Victorian - Oriental
Kobi Golan's Story
We went into his studio, which is his apartment. Studio apartment with three sewing machines, work and cutting surface, a cute sofa, and a small kitchenette. “Wait, is this your apartment?” One of the girls asked, “yes,” he answered. “So, where do you sleep?” She continued. “This is my bed,” Kobi points to his work surface; “I built the surface for my final project at school so I would have a place to work.”
I met Golan (22) during a fashion tour with Liraz Cohen, known as Fashion By Liri. Kobi was the last designer we came across on the fashion tour. It was a bonus because we were out of time and I’m glad, I met him.
My connection to Kobi’s creation was immediate. His artwork is so unique and impressive. I was amazed to find that at the age of 22, he reached such a high and remarkable performance level, and I can only imagine how far he will go in a decade.
Golan grew up in a family of fashion designers and tailors. His grandfather was the first to start the tradition in Israel, and he had a store in Nahalat Binyamin (fabric district in TEL-Aviv). Kobi’s father inherited the store, and the practice and the love for sewing passed on to Kobi.
Photographer Michael Topyol / Model Rona Segev for Juicy
Kobi is a child prodigy.
There is no other definition that suits him and his talent. When he was 14, his parents enrolled him in the Fashion Academy in Rishon Lezion. They did not know what to expect; After a short time in which Kobi was ahead of his time in fashion illustration, the teacher told his parents that there was something unusual here, and she wanted to be his mentor in private.
In Israel, we say, “A good teacher is a teacher for life,” this how Kobi describes his mentor. “I owe her everything. She taught me fashion illustration, sewing, image-making, and everything I know about making clothes.” At the age of 18, Golan had already was an intern at Vivi Blaish’s studio.
For those of you who do not know Vivi Blaish, he is a veteran Israeli designer, one of the best we have in Israel. Vivi Blaish is considered by many Israeli fashion designers to be a pioneer and mentor. He paved the way for them outside the borders of Israel.
He did an internship with Roberto Cavalli during the ’90s until he opened an independent fashion line.
Balaish and Golan’s intergenerational connection is fascinating, and this is evident in Golan’s designs. Feminine cuts, sheer, meticulous drop for sewing, fabrics, buttons, and other additions.
1st & 3rd photos by Michael Topyol / Model Maya Barsheshet * Middle Photo by Eran Elster / Model Diana Vorsin
For his final project at Shenkar, he decided he was going for something ethnic that incorporates Bedouin embroidery. Kobi’s father used to make Jalabiyas in the past. When Kobi was looking for inspiration for his project, his father took him to a market in “Rahat,” and there he realized he would do something that incorporates Bedouin embroidery. He went to the Laqiya Festival to learn from Bedouin women the technique of embroidery.

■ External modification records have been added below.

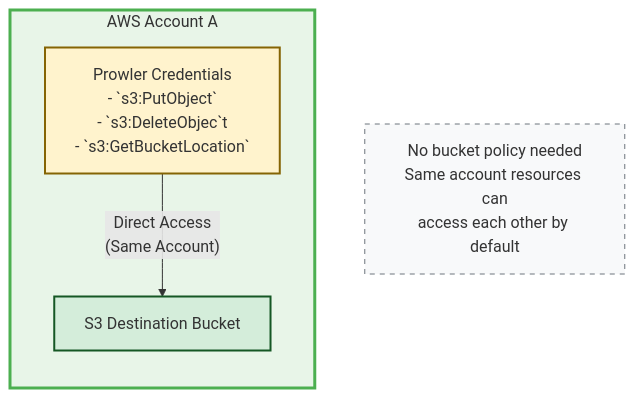
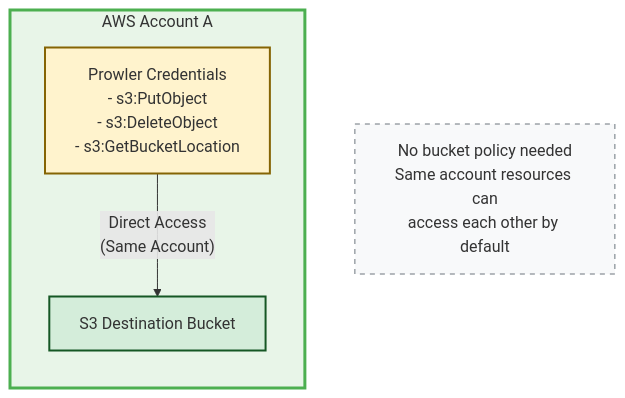
One commit to prowler-cloud/prowler changed the first of 3 diagrams in docs/tutorials/prowler-app-s3-integration.md. Above: the diagram before and after it, drawn with Mermaid. The commit also changed other lines of this file, not shown here.

````diff
--- a/docs/tutorials/prowler-app-s3-integration.md
+++ b/docs/tutorials/prowler-app-s3-integration.md
@@ -132,17 +132,17 @@
 ```mermaid
 graph TB
     subgraph Account["AWS Account A"]
         direction TB
-        Role["Prowler Credentials<br/>- `s3:PutObject` <br/>- `s3:DeleteObjec`t <br/>- `s3:GetBucketLocation` "]
+        Role["Prowler Credentials<br/>- s3:PutObject<br/>- s3:DeleteObject<br/>- s3:GetBucketLocation"]
         Bucket["S3 Destination Bucket"]
 
         Role -->|" Direct Access<br/>(Same Account)"| Bucket
     end
 
     Note["No bucket policy needed<br/>Same account resources can<br/>access each other by default"]
 
     style Account fill:#e8f5e8,stroke:#4caf50,stroke-width:3px
     style Role fill:#fff3cd,stroke:#856404,stroke-width:2px
     style Bucket fill:#d4edda,stroke:#155724,stroke-width:2px
     style Note fill:#f8f9fa,stroke:#6c757d,stroke-width:1px,stroke-dasharray: 5 5
 ```
````
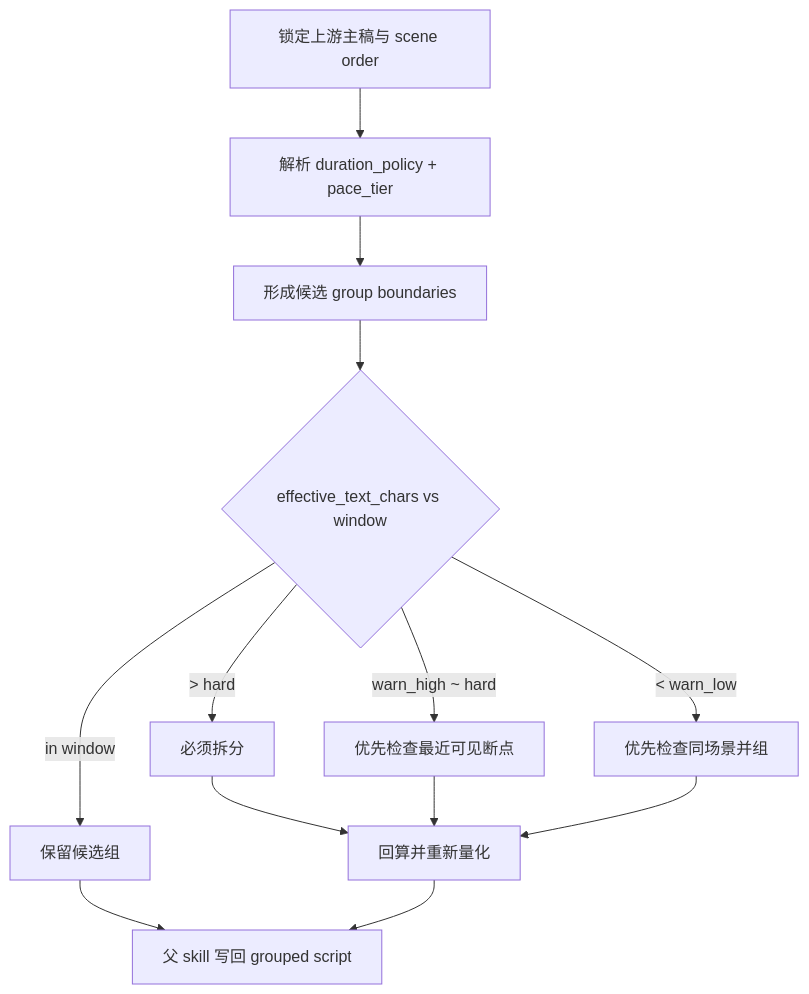
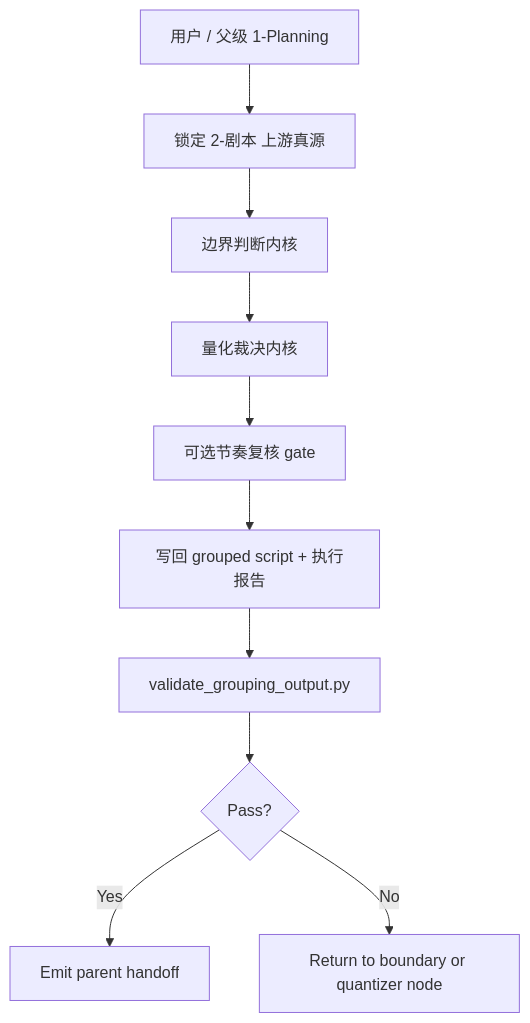
Before and after one commit to ZEN-VOID/AI-CUT: the first of 3 diagrams in .agents/skills/aigc/1-Planning/3-分组/SKILL.md, drawn with Mermaid. The commit also changed other lines of this file and 182 other files, not shown here.

````diff
--- a/.agents/skills/aigc/1-Planning/3-分组/SKILL.md
+++ b/.agents/skills/aigc/1-Planning/3-分组/SKILL.md
@@ -80,15 +51,12 @@
 ```mermaid
 flowchart TD
-    A["锁定上游主稿与 scene order"] --> B["解析 duration_policy + pace_tier"]
-    B --> C["形成候选 group boundaries"]
-    C --> D{"effective_text_chars vs window"}
-    D -->|" > hard "| E["必须拆分"]
-    D -->|" warn_high ~ hard "| F["优先检查最近可见断点"]
-    D -->|" < warn_low "| G["优先检查同场景并组"]
-    D -->|" in window "| H["保留候选组"]
-    E --> I["回算并重新量化"]
-    F --> I
-    G --> I
-    H --> J["父 skill 写回 grouped script"]
-    I --> J
+    U["用户 / 父级 1-Planning"] --> A["锁定 2-剧本 上游真源"]
+    A --> B["边界判断内核"]
+    B --> C["量化裁决内核"]
+    C --> D["可选节奏复核 gate"]
+    D --> E["写回 grouped script + 执行报告"]
+    E --> F["validate_grouping_output.py"]
+    F --> G{"Pass?"}
+    G -->|"Yes"| H["Emit parent handoff"]
+    G -->|"No"| I["Return to boundary or quantizer node"]
 ```
````
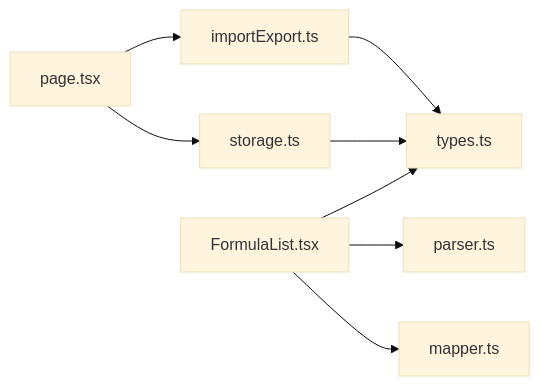
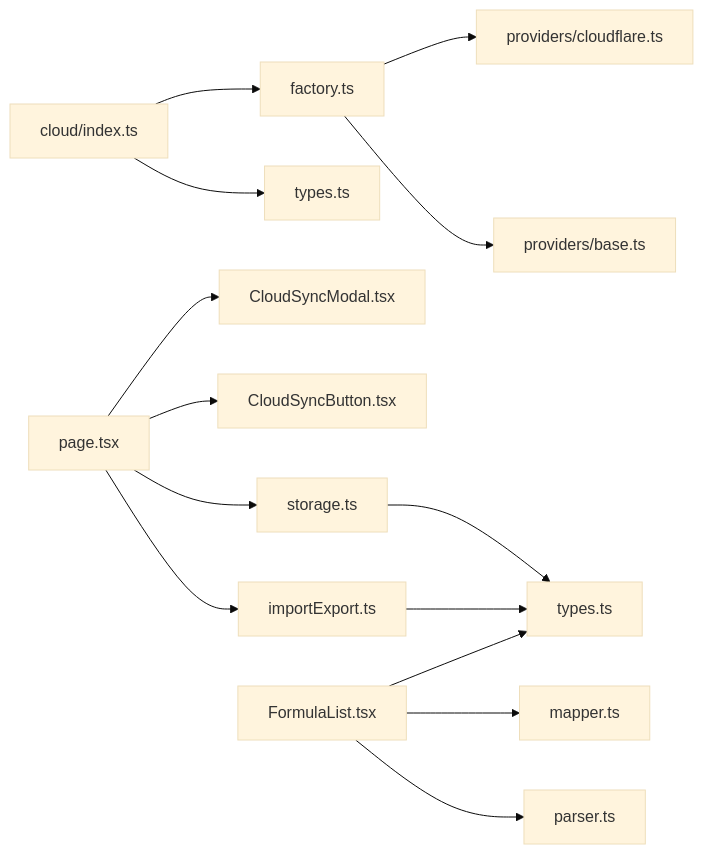
Before and after one commit to steveyu2/formula-mapper: the ninth of 9 diagrams in .qoder/repowiki/zh/content/用户指南/数据管理/数据管理.md, drawn with Mermaid (base theme). The commit also changed other lines of this file and 14 other files, not shown here.

````diff
--- a/.qoder/repowiki/zh/content/用户指南/数据管理/数据管理.md
+++ b/.qoder/repowiki/zh/content/用户指南/数据管理/数据管理.md
@@ -344,10 +509,16 @@
 ```mermaid
 graph LR
 IE["importExport.ts"] --> T["types.ts"]
 ST["storage.ts"] --> T
+CS["cloud/index.ts"] --> CT["types.ts"]
+CS --> CF["factory.ts"]
+CF --> CB["providers/base.ts"]
+CF --> CC["providers/cloudflare.ts"]
 PG["page.tsx"] --> IE
 PG --> ST
+PG --> CSB["CloudSyncButton.tsx"]
+PG --> CSM["CloudSyncModal.tsx"]
 FL["FormulaList.tsx"] --> PR["parser.ts"]
 FL --> MP["mapper.ts"]
 FL --> T
 ```
````
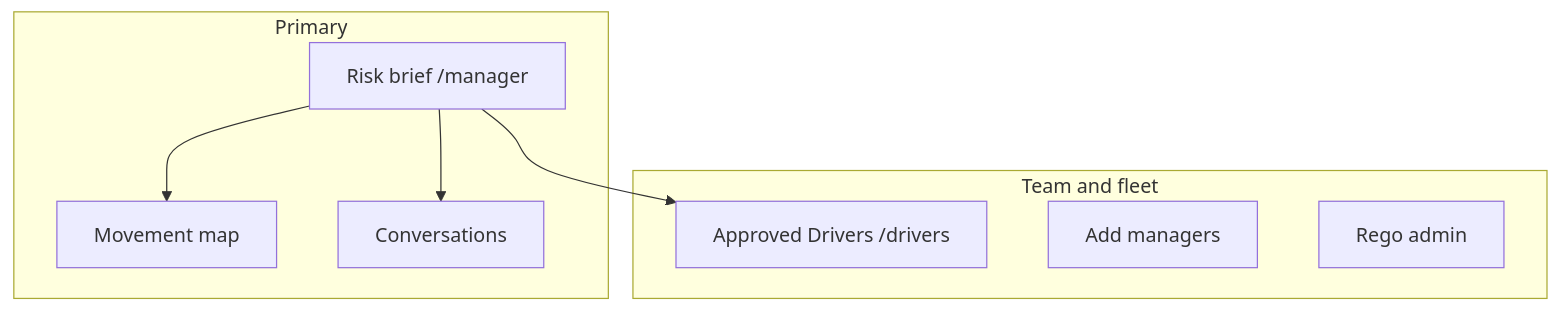
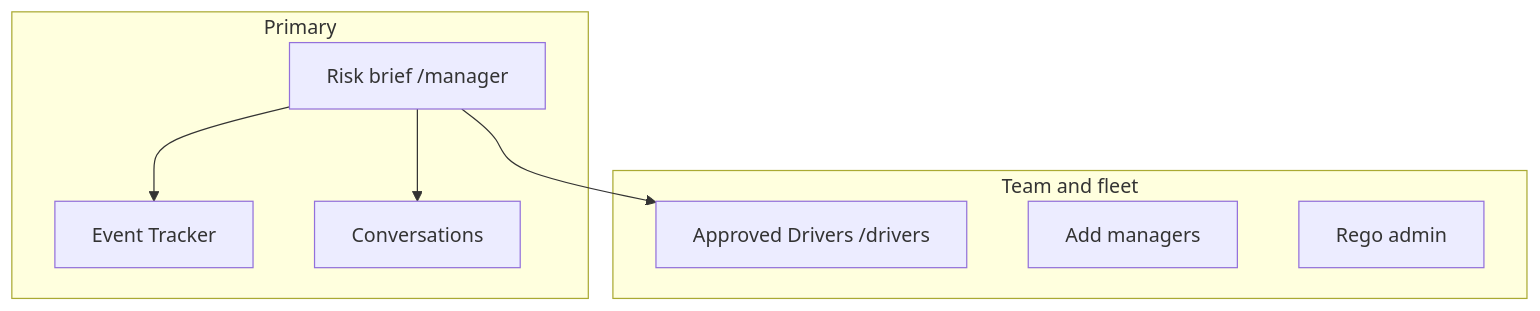
One commit to Rod-Shehan/fatigue-app-latest changed the diagram in app-next/docs/user-guides/manager-ui-guide.md. Above: the diagram before and after it, drawn with Mermaid. The commit also changed other lines of this file and 5 other files, not shown here.

First line of the commit message:
rename(enterprise): Log map page to Event Tracker

````diff
--- a/app-next/docs/user-guides/manager-ui-guide.md
+++ b/app-next/docs/user-guides/manager-ui-guide.md
@@ -22,16 +22,16 @@
 ```mermaid
 flowchart TB
   subgraph primary [Primary]
     RB[Risk brief /manager]
-    MAP[Movement map]
+    MAP[Event Tracker]
     MSG[Conversations]
   end
   subgraph team [Team and fleet]
     DRV[Approved Drivers /drivers]
     MGR[Add managers]
     REG[Rego admin]
   end
   RB --> MAP
   RB --> MSG
   RB --> DRV
 ```
````
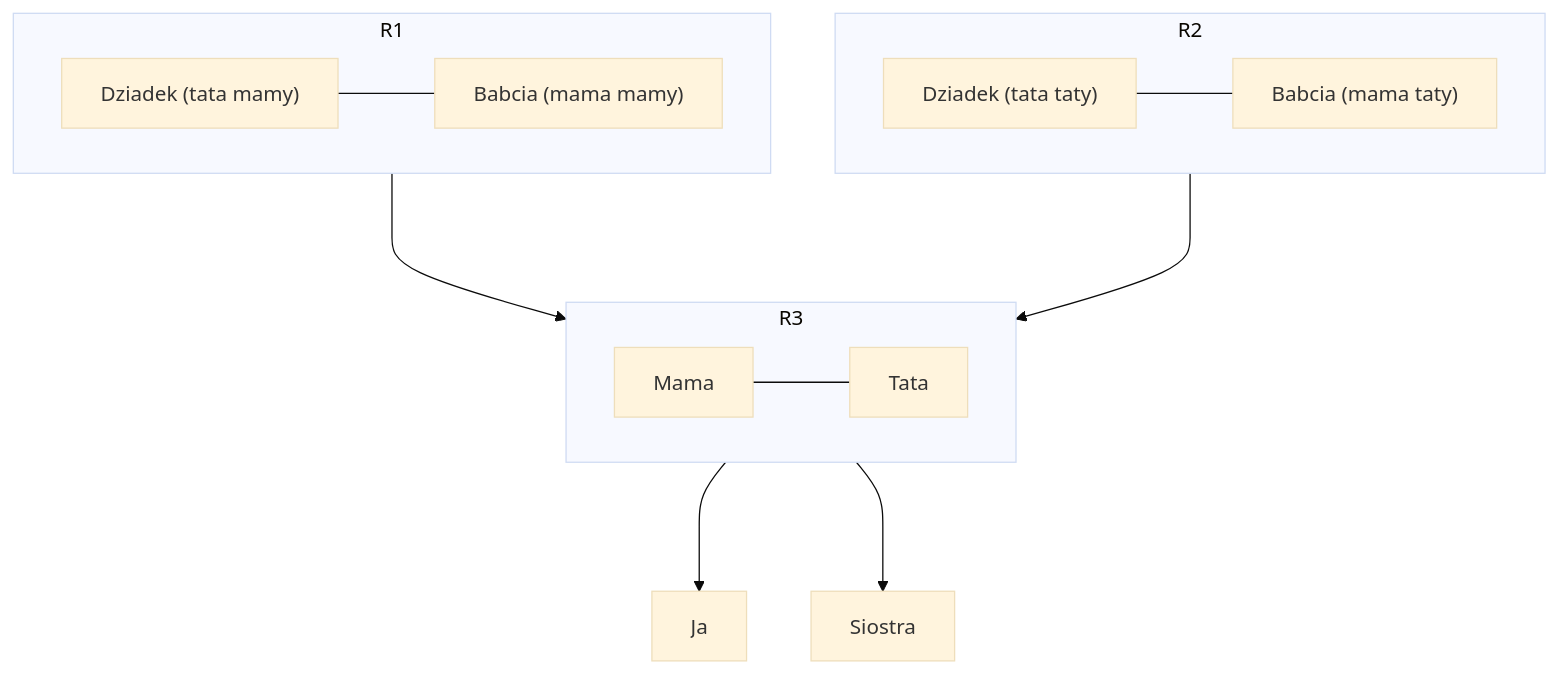
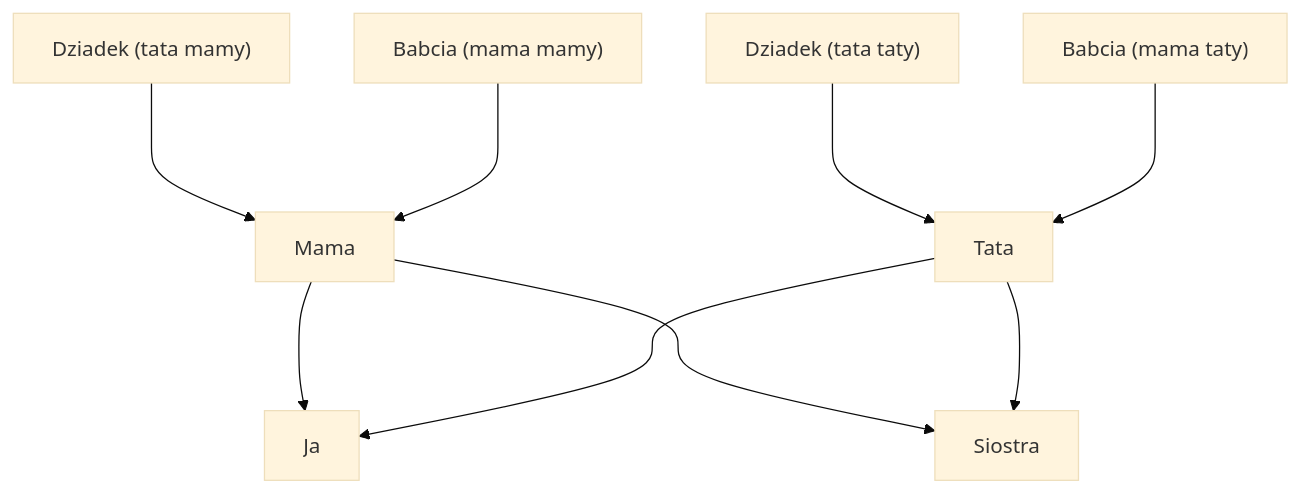
The diagram in README.md (bitowiec/drzewo), drawn with Mermaid (base theme) before and after one commit. The commit also changed 1 other file, not shown here.

Commit message:
wielokrotne laczenia nodow

````diff
--- a/README.md
+++ b/README.md
@@ -4,35 +4,13 @@
 ```mermaid
 flowchart TB
     %% Pokolenie dziadków
-    subgraph R1
-        direction LR
-        DziadekMM["Dziadek (tata mamy)"]
-        BabciaMM["Babcia (mama mamy)"]
-        DziadekMM --- BabciaMM
-    end    
-    subgraph R2
-        direction LR
-        DziadekMT["Dziadek (tata taty)"]
-        BabciaMT["Babcia (mama taty)"]
-        DziadekMT --- BabciaMT
-    end
+    DziadekMM["Dziadek (tata mamy)"] & BabciaMM["Babcia (mama mamy)"] ---> Mama["Mama"]
+    DziadekMT["Dziadek (tata taty)"] & BabciaMT["Babcia (mama taty)"] ---> Tata["Tata"]
 
     %% Pokolenie rodziców
-    subgraph R3
-        direction LR
-        Mama["Mama"]
-        Tata["Tata"]
-        Mama --- Tata
-    end    
-    R1 ---> Mama
-    R2 ---> Tata
-
-    %% Wy
-    Ja["Ja"]
-    R3 ---> Ja
-    Siostra["Siostra"]
-    R3 ---> Siostra
+    Mama & Tata ---> Ja["Ja"]
+    Mama & Tata ---> Siostra["Siostra"]
     
     click Ja "[Ja](people/ja.md)" _blank
 
 ```
````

The Victorian influence came later in the project when, during his research, Kobi noticed middle-class women during the 19th century and their form of dress. They lived in palaces but obscured their presence; they dressed like the palace’s curtains, and he saw it resembled the Bedouin embroidery and decided to combine them; As a graduate of two degrees in history, Kobi’s inspiration magnetized me to his brand, and it was clear to me that I would not leave his studio empty-handed.
I dare say that Golan is probably one of the leading candidates to succeed Blaish and Elbaz in the Israeli-international fashion world (and remember well where you read it for the first time).